Extracted material Block Start

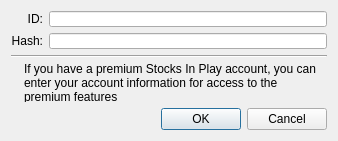
Before: the Qt Designer form stocksinplayaccesssetup.ui in HappySeaFox/tht, drawn with Qt 5.
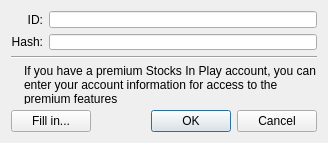
After: the same form once the commit is applied.

Commit message: Ability to fill in the Stocks In Play credentials

The edit to the form file:
```diff
--- a/stocksinplayaccesssetup.ui
+++ b/stocksinplayaccesssetup.ui
@@ -6,8 +6,8 @@
    <rect>
     <x>0</x>
     <y>0</y>
-    <width>338</width>
-    <height>141</height>
+    <width>328</width>
+    <height>143</height>
    </rect>
   </property>
   <property name="windowTitle">
@@ -46,22 +46,6 @@
        </property>
       </widget>
      </item>
-     <item row="0" column="2">
-      <spacer name="horizontalSpacer">
-       <property name="orientation">
-        <enum>Qt::Horizontal</enum>
-       </property>
-       <property name="sizeType">
-        <enum>QSizePolicy::Fixed</enum>
-       </property>
-       <property name="sizeHint" stdset="0">
-        <size>
-         <width>0</width>
-         <height>20</height>
-        </size>
-       </property>
-      </spacer>
-     </item>
     </layout>
    </item>
    <item row="1" column="0">
@@ -112,14 +96,38 @@
     </spacer>
    </item>
    <item row="4" column="0">
-    <widget class="QDialogButtonBox" name="buttonBox">
-     <property name="orientation">
-      <enum>Qt::Horizontal</enum>
-     </property>
-     <property name="standardButtons">
-      <set>QDialogButtonBox::Cancel|QDialogButtonBox::Ok</set>
-     </property>
-    </widget>
+    <layout class="QHBoxLayout" name="horizontalLayout">
+     <item>
+      <widget class="QPushButton" name="pushFillIn">
+       <property name="text">
+        <string>Fill in...</string>
+       </property>
+      </widget>
+     </item>
+     <item>
+      <spacer name="horizontalSpacer_2">
+       <property name="orientation">
+        <enum>Qt::Horizontal</enum>
+       </property>
+       <property name="sizeHint" stdset="0">
+        <size>
+         <width>0</width>
+         <height>20</height>
+        </size>
+       </property>
+      </spacer>
+     </item>
+     <item>
+      <widget class="QDialogButtonBox" name="buttonBox">
+       <property name="orientation">
+        <enum>Qt::Horizontal</enum>
+       </property>
+       <property name="standardButtons">
+        <set>QDialogButtonBox::Cancel|QDialogButtonBox::Ok</set>
+       </property>
+      </widget>
+     </item>
+    </layout>
    </item>
   </layout>
  </widget>
```
Left out of the diff: 32 changed lines with no effect on the pictures. The commit also changes 26 other files.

Extracted material Block End

- Directions for this task
The result should be the full material above, word for word, with its pictures omitted.

- Output below
Before: the Qt Designer form stocksinplayaccesssetup.ui in HappySeaFox/tht, drawn with Qt 5.
After: the same form once the commit is applied.

Commit message: Ability to fill in the Stocks In Play credentials

The edit to the form file:
```diff
--- a/stocksinplayaccesssetup.ui
+++ b/stocksinplayaccesssetup.ui
@@ -6,8 +6,8 @@
    <rect>
     <x>0</x>
     <y>0</y>
-    <width>338</width>
-    <height>141</height>
+    <width>328</width>
+    <height>143</height>
    </rect>
   </property>
   <property name="windowTitle">
@@ -46,22 +46,6 @@
        </property>
       </widget>
      </item>
-     <item row="0" column="2">
-      <spacer name="horizontalSpacer">
-       <property name="orientation">
-        <enum>Qt::Horizontal</enum>
-       </property>
-       <property name="sizeType">
-        <enum>QSizePolicy::Fixed</enum>
-       </property>
-       <property name="sizeHint" stdset="0">
-        <size>
-         <width>0</width>
-         <height>20</height>
-        </size>
-       </property>
-      </spacer>
-     </item>
     </layout>
    </item>
    <item row="1" column="0">
@@ -112,14 +96,38 @@
     </spacer>
    </item>
    <item row="4" column="0">
-    <widget class="QDialogButtonBox" name="buttonBox">
-     <property name="orientation">
-      <enum>Qt::Horizontal</enum>
-     </property>
-     <property name="standardButtons">
-      <set>QDialogButtonBox::Cancel|QDialogButtonBox::Ok</set>
-     </property>
-    </widget>
+    <layout class="QHBoxLayout" name="horizontalLayout">
+     <item>
+      <widget class="QPushButton" name="pushFillIn">
+       <property name="text">
+        <string>Fill in...</string>
+       </property>
+      </widget>
+     </item>
+     <item>
+      <spacer name="horizontalSpacer_2">
+       <property name="orientation">
+        <enum>Qt::Horizontal</enum>
+       </property>
+       <property name="sizeHint" stdset="0">
+        <size>
+         <width>0</width>
+         <height>20</height>
+        </size>
+       </property>
+      </spacer>
+     </item>
+     <item>
+      <widget class="QDialogButtonBox" name="buttonBox">
+       <property name="orientation">
+        <enum>Qt::Horizontal</enum>
+       </property>
+       <property name="standardButtons">
+        <set>QDialogButtonBox::Cancel|QDialogButtonBox::Ok</set>
+       </property>
+      </widget>
+     </item>
+    </layout>
    </item>
   </layout>
  </widget>
```
Left out of the diff: 32 changed lines with no effect on the pictures. The commit also changes 26 other files.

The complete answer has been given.